As you experience the beaches of Antigua, it can be hard to tear yourself away and do some traditional touring, but you will not want to miss the many interesting and appealing sights awaiting you.
As you might expect, it is the larger and more developed island of Antigua where a tremendous amount can be seen and done. Here are historic sites, markets, museums, and more. A short list of the most significant and appealing spots includes:
The capital of Antigua & Barbuda, it is home to a lovely and sheltered bay, cafes and restaurants, a weekly market, and many fine shops. It is not a place for nightlife, and grows very quiet on Sundays. The top spots to explore here include the Museum of Antigua & Barbuda, the public market that occurs seven days a week (and is a wonderful spot to find everything from spices and fruits to gifts), and the neobaroque St. John's Cathedral.
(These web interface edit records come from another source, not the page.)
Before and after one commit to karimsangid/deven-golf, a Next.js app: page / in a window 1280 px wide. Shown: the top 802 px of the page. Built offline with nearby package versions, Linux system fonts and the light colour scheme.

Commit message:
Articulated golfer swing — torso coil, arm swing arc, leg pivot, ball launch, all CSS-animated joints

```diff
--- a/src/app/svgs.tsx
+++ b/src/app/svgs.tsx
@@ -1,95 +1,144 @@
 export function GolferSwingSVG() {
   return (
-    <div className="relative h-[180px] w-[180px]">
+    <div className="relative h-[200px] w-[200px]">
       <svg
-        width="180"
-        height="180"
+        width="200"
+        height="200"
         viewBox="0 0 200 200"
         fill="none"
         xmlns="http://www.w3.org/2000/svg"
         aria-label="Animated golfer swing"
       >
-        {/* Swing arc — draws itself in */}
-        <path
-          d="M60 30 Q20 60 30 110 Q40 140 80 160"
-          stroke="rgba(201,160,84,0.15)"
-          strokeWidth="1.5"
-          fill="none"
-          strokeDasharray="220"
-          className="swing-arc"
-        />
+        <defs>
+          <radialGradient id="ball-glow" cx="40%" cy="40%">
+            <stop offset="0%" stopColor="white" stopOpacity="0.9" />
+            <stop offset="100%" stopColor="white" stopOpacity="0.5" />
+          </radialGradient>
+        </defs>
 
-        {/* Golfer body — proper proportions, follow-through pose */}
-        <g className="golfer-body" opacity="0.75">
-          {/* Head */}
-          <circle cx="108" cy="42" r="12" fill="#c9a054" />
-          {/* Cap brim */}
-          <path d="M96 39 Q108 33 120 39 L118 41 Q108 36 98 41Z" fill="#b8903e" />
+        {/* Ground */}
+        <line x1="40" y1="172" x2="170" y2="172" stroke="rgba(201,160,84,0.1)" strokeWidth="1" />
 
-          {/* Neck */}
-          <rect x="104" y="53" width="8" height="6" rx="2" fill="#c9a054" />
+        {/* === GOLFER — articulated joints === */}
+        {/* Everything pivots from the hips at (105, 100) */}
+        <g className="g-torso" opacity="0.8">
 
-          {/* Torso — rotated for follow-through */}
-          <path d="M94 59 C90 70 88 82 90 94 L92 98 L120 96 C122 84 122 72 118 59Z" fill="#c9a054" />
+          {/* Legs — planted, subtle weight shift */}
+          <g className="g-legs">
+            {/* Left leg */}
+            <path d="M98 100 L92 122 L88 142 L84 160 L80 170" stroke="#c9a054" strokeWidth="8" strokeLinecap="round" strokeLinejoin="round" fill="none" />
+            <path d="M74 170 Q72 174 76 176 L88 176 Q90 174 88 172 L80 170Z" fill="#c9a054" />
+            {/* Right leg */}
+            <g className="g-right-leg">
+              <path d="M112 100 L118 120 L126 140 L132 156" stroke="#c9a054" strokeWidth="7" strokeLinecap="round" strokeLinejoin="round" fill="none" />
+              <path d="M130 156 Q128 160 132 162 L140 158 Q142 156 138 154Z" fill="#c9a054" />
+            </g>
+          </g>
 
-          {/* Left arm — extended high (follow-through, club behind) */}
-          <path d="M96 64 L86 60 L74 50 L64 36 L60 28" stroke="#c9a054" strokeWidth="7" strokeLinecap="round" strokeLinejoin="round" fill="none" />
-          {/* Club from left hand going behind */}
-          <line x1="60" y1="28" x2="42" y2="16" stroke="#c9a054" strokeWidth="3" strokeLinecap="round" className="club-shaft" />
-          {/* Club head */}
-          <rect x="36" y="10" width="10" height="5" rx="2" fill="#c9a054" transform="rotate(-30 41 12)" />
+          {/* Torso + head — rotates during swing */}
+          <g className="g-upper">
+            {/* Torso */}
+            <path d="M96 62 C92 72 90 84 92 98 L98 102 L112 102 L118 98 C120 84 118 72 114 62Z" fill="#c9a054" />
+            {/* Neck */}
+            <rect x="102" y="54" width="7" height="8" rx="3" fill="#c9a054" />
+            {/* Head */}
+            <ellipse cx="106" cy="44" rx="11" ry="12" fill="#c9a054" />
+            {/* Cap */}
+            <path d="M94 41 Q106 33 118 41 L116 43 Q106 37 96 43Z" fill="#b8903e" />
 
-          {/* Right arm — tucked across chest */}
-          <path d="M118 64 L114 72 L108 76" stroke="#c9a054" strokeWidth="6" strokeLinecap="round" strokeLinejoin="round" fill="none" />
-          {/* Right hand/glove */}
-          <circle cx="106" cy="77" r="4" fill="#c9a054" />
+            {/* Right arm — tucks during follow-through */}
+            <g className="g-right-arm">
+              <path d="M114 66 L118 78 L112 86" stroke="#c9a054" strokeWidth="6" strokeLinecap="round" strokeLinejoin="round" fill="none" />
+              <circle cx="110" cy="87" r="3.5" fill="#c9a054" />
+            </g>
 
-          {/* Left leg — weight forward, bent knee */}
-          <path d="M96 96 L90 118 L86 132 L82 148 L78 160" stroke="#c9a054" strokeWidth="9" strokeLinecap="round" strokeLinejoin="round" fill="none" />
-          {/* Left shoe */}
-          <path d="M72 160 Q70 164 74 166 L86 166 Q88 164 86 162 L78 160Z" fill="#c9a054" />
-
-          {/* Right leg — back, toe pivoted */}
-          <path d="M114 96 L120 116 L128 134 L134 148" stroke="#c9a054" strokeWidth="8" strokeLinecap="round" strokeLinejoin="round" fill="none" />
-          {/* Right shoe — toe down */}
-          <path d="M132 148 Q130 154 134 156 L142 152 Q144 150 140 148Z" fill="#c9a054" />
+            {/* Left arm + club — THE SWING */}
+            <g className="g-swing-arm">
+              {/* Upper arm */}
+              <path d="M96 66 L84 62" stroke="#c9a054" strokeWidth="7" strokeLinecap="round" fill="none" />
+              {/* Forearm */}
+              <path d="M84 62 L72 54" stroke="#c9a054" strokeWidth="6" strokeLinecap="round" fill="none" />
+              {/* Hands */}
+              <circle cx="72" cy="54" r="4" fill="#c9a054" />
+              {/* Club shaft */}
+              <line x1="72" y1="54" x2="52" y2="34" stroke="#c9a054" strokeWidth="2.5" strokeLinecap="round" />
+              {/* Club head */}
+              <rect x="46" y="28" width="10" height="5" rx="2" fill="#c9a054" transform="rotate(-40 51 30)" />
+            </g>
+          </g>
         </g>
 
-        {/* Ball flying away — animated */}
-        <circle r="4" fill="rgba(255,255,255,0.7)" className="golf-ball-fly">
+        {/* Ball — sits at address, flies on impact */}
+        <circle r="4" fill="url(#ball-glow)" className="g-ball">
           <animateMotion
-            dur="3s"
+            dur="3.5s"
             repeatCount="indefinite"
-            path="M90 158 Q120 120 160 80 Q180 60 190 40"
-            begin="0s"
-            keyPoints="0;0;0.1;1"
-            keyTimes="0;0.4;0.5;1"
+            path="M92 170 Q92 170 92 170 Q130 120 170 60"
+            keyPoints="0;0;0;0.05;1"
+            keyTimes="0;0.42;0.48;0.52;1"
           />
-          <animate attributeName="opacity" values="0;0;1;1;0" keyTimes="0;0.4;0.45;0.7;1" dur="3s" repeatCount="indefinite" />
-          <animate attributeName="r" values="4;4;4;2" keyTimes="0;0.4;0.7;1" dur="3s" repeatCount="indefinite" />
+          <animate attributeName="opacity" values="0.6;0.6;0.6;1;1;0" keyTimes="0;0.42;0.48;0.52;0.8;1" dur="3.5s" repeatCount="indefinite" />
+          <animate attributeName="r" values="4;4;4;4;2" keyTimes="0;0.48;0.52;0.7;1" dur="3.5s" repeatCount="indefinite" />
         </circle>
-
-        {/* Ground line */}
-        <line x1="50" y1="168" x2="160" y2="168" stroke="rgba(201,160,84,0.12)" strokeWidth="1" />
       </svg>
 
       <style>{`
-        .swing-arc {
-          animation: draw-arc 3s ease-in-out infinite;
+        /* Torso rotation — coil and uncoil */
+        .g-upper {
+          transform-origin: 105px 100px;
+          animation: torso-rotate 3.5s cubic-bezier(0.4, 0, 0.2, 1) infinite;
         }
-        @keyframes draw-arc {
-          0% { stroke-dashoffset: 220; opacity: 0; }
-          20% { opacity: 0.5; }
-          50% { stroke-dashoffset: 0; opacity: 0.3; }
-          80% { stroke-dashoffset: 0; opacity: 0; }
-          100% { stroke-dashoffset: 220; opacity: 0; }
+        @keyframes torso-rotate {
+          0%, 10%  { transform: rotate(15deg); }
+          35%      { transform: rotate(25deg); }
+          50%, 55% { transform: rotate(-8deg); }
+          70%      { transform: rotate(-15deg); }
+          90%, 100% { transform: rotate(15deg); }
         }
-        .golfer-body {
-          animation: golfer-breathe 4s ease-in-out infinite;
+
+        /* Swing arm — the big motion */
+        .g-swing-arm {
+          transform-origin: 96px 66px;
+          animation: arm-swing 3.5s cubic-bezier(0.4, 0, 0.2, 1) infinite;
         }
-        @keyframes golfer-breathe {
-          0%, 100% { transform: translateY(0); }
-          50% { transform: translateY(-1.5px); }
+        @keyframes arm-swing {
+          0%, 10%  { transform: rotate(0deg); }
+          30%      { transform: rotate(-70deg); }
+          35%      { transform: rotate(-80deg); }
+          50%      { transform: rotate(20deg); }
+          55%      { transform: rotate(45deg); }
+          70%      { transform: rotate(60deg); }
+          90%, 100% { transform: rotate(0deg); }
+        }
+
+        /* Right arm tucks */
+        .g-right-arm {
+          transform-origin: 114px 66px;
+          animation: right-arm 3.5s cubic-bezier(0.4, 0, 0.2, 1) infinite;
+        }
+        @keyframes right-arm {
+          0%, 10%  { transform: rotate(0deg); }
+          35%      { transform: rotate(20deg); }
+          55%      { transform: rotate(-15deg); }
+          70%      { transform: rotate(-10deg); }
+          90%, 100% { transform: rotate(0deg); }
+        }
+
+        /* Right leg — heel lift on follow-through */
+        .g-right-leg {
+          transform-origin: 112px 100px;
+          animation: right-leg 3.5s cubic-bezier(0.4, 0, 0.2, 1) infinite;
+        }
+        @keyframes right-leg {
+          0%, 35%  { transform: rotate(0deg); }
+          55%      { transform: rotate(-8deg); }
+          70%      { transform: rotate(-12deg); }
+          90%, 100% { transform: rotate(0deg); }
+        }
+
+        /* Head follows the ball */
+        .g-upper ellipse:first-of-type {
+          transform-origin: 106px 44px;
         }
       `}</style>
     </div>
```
Dickenson Bay is just north of the city and is one of the most popular beaches, offering resorts, restaurants, water sports, vendors, and everything you need for the "quintessential" Caribbean holiday. The north side of the harbor is where Fort James is found, and this is well worth a visit.
The northern portion of the island is situated between St. John's on the western shore and the airport on the eastern shore. This is where some of the finest homes, resort properties, golfing, and the private Jumby Bay Resort are found. To reach Jumby Bay, visitors can use the catamaran shuttles to enjoy access to the villas or the amazing restaurants on the island. Offshore is also Great Bird Island where mangroves provide the perfect setting for many rare and tropical birds. Jabberwock Beach is a kitesurfer's paradise and part of any north shore experience.
Heading south from St. John's, visitors will be able to enjoy a lovely drive along Jolly Harbour. A wonderful marina is located here and served by excellent restaurants and shops. The road is also dotted with some of the island's best, and busiest beaches on weekends but quiet on weekdays. Remaining on the southbound road, you pass through rainforest, pineapple farms, and eventually reach Cades Bay. This route takes you along Fig Tree Drive where you can find many local stands selling fruit, juices and crafts. The Wallings Reservoir is along this road. Shell seekers will want to pay a visit to Hermitage Bay in the Jennings Village area.
If you want to experience the maritime heritage of this region, this sheltered harbor town at the south end of the island is the ideal place. Home to the famous (and beautifully restored) Nelson's Dockyard, it is the ideal place to watch yachts and scruffy fishing boats rub shoulders. You can also enjoy tours from Shirley Heights, stroll through the rainforests to gorgeous beach of Rendezvous Bay, or take a look at the 1676 St. Paul's Anglican Church. A ruined fort is also located nearby (Fort Berkeley). Two excellent beaches are an easy walk from town - Galleon Beach and Pigeon Point.
Less developed than the rest of the island, the eastern areas include Half Moon Bay in the southeast, the village of Bethesda, the Antigua Donkey Sanctuary, Nonsuch Bay, Harmony Hall, and the not to be missed Betty's Hope. This is the island's first sugar plantation, built in 1650 and restored to working condition for visitors to explore and discover.
Naturally, this list just touches on the top spots to explore on a visit to the island of Antigua. There are many small villages that you will pass along the roadways, as well as a great many trails that lead into the hills or down to the small beaches and bays. Take time to explore these places or simply to stop and breathe in the air.